[[ Information given, beginning ]]

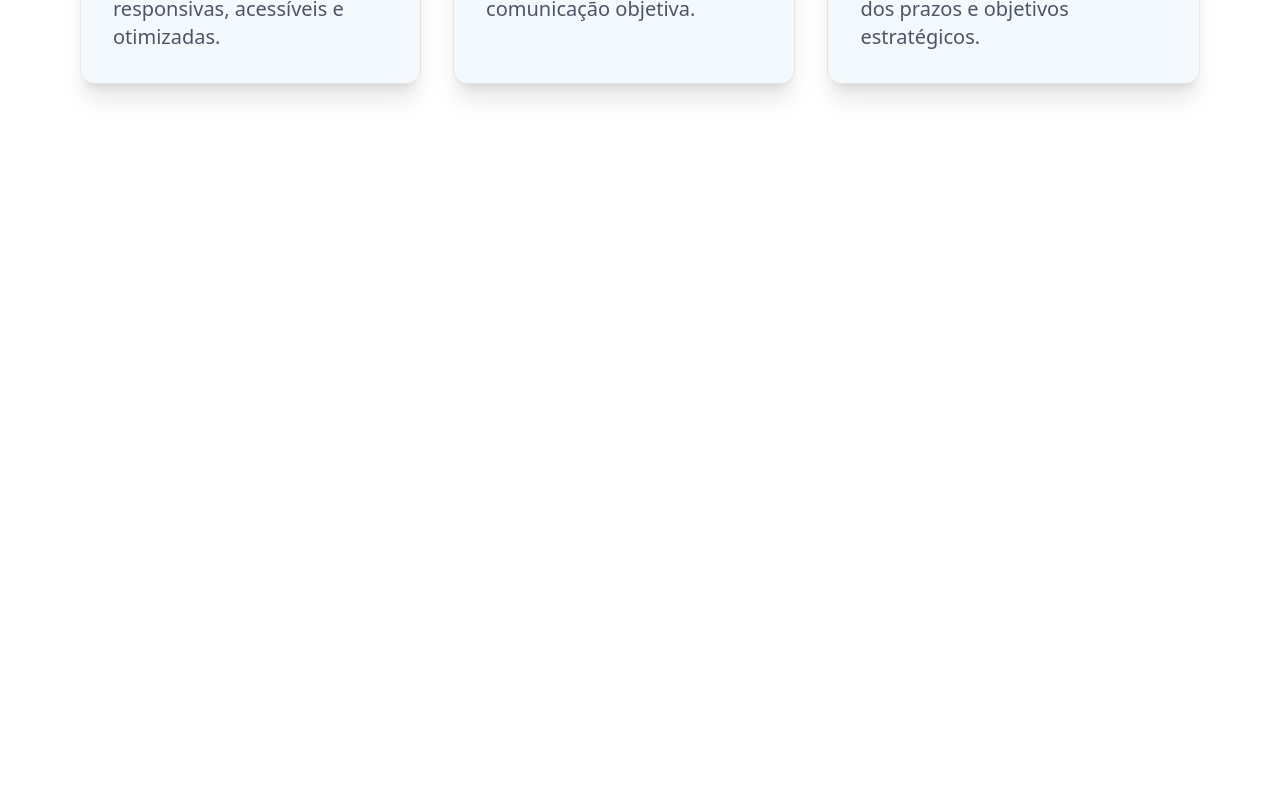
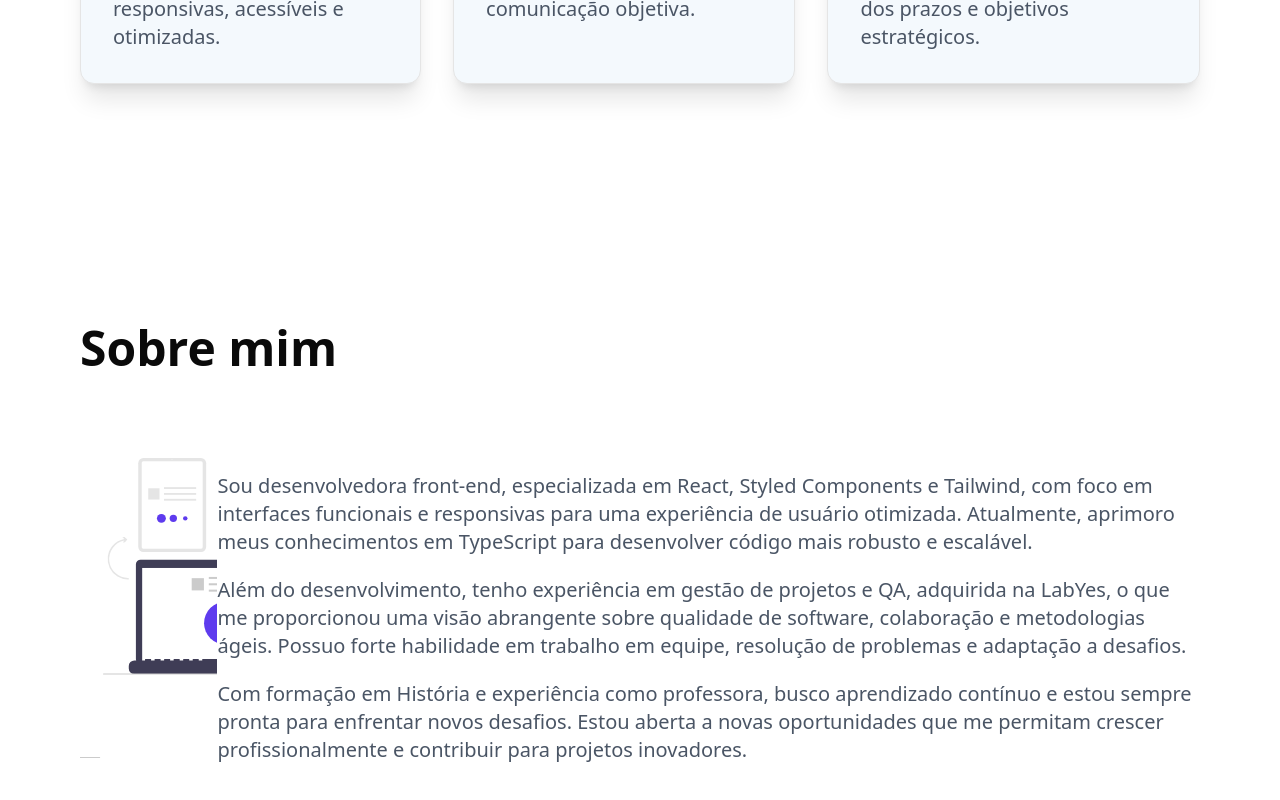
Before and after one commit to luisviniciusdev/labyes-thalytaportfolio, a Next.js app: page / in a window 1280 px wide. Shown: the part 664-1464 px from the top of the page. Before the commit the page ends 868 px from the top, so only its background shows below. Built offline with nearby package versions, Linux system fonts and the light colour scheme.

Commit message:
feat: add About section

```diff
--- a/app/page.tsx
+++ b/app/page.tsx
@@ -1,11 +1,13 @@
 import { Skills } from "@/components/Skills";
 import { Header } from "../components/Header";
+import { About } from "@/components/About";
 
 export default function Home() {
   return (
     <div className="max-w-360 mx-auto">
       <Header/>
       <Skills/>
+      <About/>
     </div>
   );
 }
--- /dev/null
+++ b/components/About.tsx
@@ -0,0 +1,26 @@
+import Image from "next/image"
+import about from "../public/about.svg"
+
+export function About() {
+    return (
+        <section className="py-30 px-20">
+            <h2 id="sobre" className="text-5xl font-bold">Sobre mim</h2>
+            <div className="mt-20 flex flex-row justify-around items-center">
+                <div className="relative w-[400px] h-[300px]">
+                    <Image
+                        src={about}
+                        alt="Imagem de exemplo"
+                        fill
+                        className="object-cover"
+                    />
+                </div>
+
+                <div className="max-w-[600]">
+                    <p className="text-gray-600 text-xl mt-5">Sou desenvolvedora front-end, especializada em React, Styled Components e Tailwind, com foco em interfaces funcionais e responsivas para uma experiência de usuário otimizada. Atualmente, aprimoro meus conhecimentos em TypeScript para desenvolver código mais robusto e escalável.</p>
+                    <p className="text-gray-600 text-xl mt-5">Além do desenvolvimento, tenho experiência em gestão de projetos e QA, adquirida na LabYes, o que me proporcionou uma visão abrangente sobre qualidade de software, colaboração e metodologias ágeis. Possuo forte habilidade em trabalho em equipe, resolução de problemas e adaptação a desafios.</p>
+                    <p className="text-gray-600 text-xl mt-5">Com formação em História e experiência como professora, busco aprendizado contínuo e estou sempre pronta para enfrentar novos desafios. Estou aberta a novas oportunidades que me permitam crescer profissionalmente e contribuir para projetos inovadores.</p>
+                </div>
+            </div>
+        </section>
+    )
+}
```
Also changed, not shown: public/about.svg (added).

[[ Information given, end ]]
[[ Information given, beginning ]]

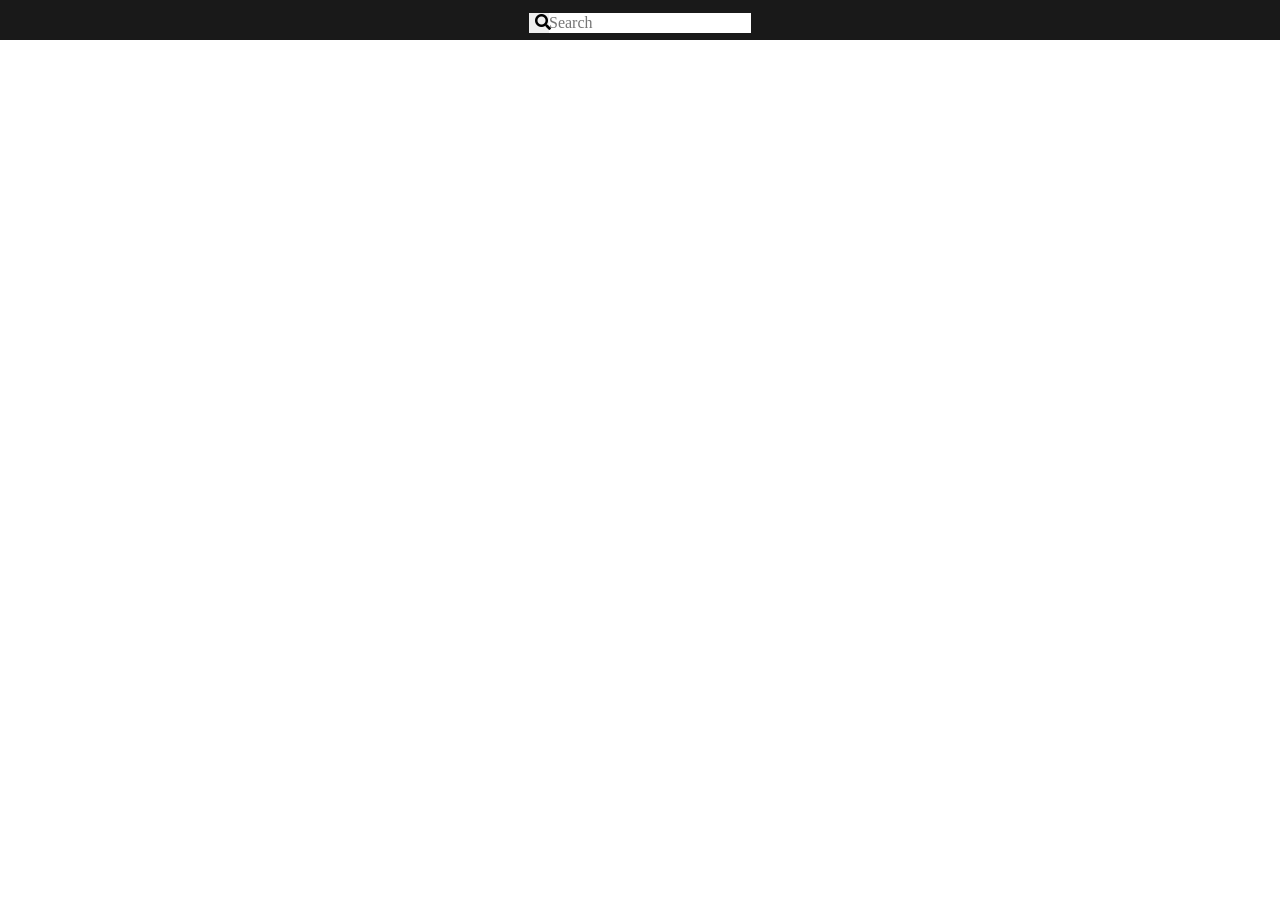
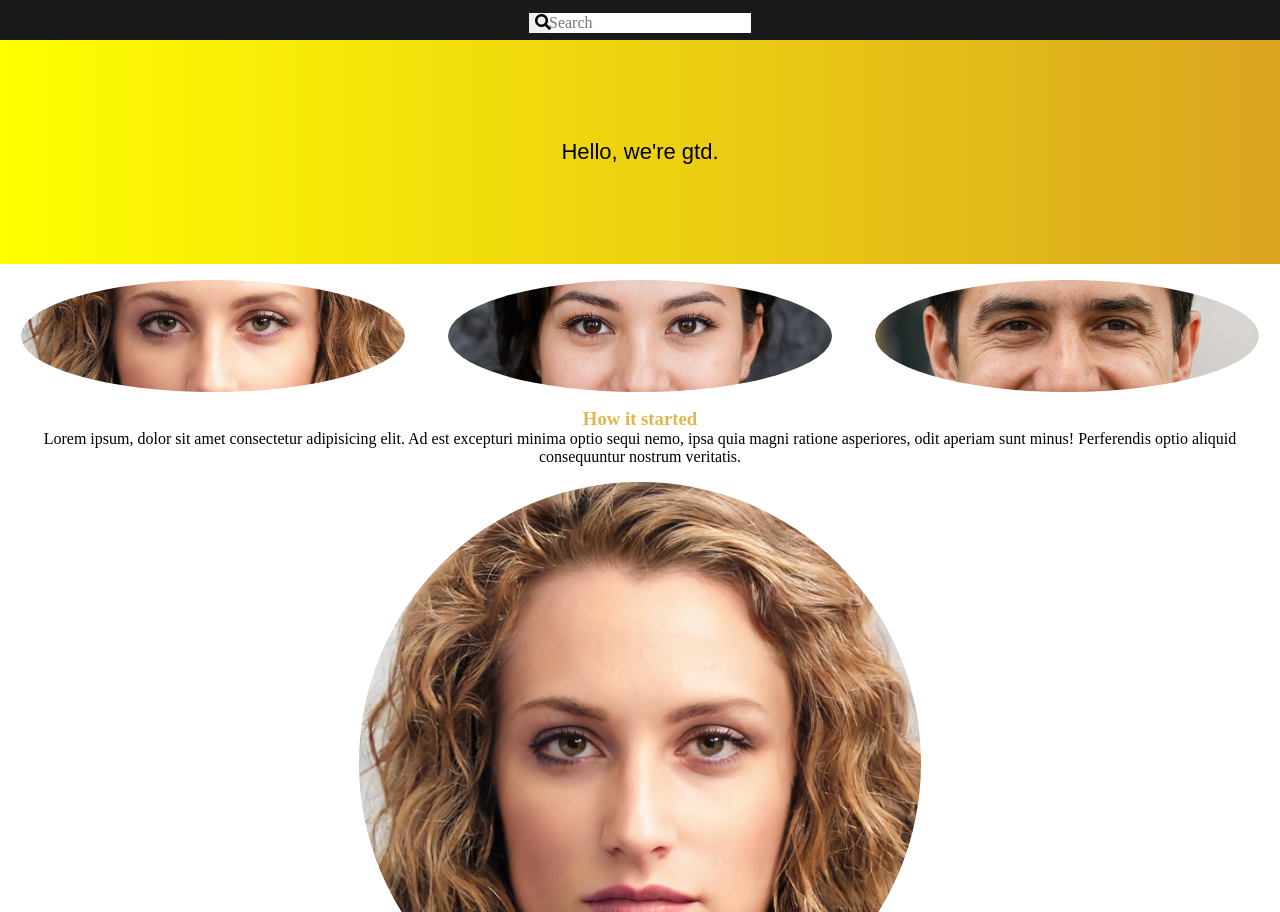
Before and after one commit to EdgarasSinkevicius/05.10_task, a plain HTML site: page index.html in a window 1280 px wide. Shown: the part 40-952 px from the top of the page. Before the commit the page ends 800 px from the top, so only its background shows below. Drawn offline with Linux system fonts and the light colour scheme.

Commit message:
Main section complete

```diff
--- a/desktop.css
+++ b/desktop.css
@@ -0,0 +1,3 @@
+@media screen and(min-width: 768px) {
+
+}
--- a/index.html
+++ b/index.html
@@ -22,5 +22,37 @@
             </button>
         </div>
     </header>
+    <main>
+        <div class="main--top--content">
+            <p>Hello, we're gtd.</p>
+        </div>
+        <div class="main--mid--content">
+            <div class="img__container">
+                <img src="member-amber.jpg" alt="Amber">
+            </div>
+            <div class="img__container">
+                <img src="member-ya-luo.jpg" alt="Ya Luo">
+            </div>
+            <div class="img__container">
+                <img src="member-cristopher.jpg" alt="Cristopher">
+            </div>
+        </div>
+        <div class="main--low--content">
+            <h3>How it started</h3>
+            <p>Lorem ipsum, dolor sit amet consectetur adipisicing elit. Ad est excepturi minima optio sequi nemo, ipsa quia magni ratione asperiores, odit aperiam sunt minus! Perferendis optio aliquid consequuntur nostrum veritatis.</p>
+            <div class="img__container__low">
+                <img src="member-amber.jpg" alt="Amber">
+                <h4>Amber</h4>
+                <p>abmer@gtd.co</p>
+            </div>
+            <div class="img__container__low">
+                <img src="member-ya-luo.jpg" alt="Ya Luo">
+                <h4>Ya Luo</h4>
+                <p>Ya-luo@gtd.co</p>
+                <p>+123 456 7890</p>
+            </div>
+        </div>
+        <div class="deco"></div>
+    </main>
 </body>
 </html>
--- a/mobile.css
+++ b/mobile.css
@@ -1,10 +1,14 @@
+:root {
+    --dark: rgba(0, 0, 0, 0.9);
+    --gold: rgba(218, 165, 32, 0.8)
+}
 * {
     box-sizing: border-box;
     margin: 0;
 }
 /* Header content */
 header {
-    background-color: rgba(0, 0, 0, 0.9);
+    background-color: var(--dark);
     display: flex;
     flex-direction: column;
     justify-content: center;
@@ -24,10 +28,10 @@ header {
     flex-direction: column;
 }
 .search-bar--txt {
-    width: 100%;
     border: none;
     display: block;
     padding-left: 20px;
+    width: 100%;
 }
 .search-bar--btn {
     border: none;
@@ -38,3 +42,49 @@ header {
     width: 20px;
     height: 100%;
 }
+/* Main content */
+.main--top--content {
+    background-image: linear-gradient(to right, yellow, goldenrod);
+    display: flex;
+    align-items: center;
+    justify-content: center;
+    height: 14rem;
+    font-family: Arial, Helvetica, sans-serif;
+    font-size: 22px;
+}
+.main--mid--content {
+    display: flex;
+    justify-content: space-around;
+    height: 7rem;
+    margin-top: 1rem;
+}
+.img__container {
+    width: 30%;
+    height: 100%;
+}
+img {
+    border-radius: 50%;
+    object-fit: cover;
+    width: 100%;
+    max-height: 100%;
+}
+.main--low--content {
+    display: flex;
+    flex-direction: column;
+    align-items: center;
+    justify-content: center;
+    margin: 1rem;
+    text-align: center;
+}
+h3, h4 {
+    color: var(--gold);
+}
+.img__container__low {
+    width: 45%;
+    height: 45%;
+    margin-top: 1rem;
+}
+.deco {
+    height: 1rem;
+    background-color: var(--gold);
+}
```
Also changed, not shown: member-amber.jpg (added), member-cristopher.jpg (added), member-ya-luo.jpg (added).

[[ Information given, end ]]
[[ Information given, beginning ]]

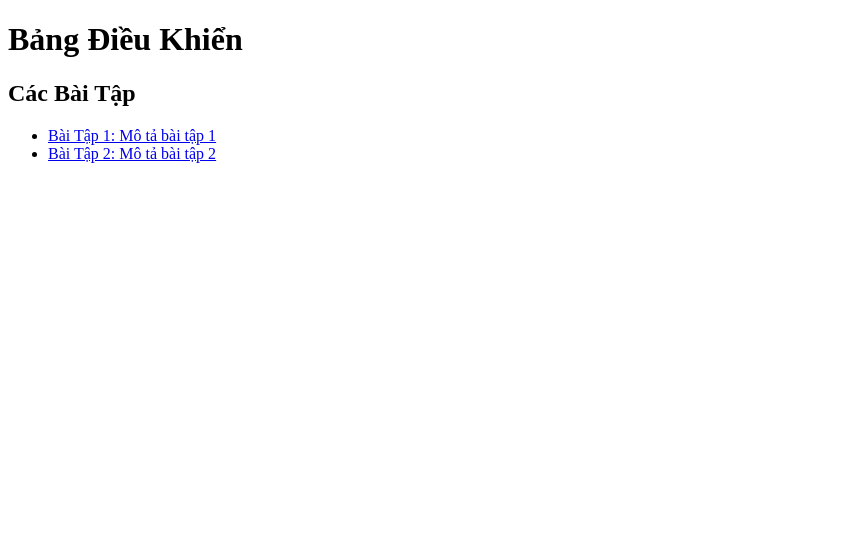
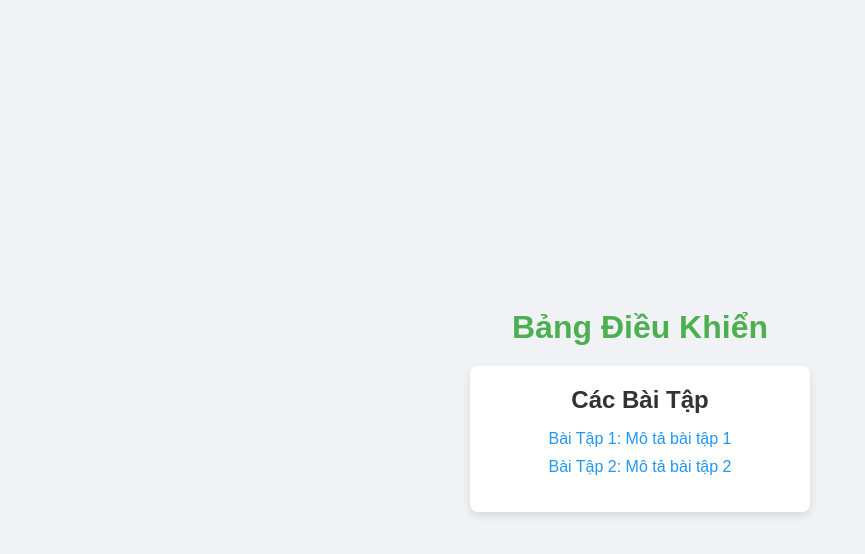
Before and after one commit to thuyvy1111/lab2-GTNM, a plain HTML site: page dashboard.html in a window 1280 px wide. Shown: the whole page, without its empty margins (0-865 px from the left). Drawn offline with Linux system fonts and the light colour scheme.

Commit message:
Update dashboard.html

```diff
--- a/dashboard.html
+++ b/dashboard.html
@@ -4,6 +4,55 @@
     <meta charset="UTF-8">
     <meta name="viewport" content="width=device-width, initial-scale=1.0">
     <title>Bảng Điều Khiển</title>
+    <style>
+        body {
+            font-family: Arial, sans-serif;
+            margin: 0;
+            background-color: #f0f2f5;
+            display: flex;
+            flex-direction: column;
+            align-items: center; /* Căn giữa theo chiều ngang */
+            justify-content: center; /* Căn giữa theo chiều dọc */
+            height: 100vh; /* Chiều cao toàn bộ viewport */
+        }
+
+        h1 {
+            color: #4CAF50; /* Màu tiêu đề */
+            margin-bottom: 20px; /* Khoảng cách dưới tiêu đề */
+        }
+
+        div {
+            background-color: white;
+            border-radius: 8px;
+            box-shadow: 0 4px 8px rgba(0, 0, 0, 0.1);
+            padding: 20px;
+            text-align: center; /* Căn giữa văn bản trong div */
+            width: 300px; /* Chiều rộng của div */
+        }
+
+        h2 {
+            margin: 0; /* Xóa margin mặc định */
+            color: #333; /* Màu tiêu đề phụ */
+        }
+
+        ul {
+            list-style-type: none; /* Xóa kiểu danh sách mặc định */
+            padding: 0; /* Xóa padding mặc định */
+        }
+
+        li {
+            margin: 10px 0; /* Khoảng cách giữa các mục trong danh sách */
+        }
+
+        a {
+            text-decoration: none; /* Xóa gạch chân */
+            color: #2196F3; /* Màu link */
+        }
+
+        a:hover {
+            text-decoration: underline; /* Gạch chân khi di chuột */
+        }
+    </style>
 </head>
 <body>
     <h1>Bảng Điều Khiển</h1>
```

[[ Information given, end ]]

[What is being asked]
The lines above that hold the string "section" are to be located and copied.

[Written response]
feat: add About section
+        <section className="py-30 px-20">
+        </section>
Main section complete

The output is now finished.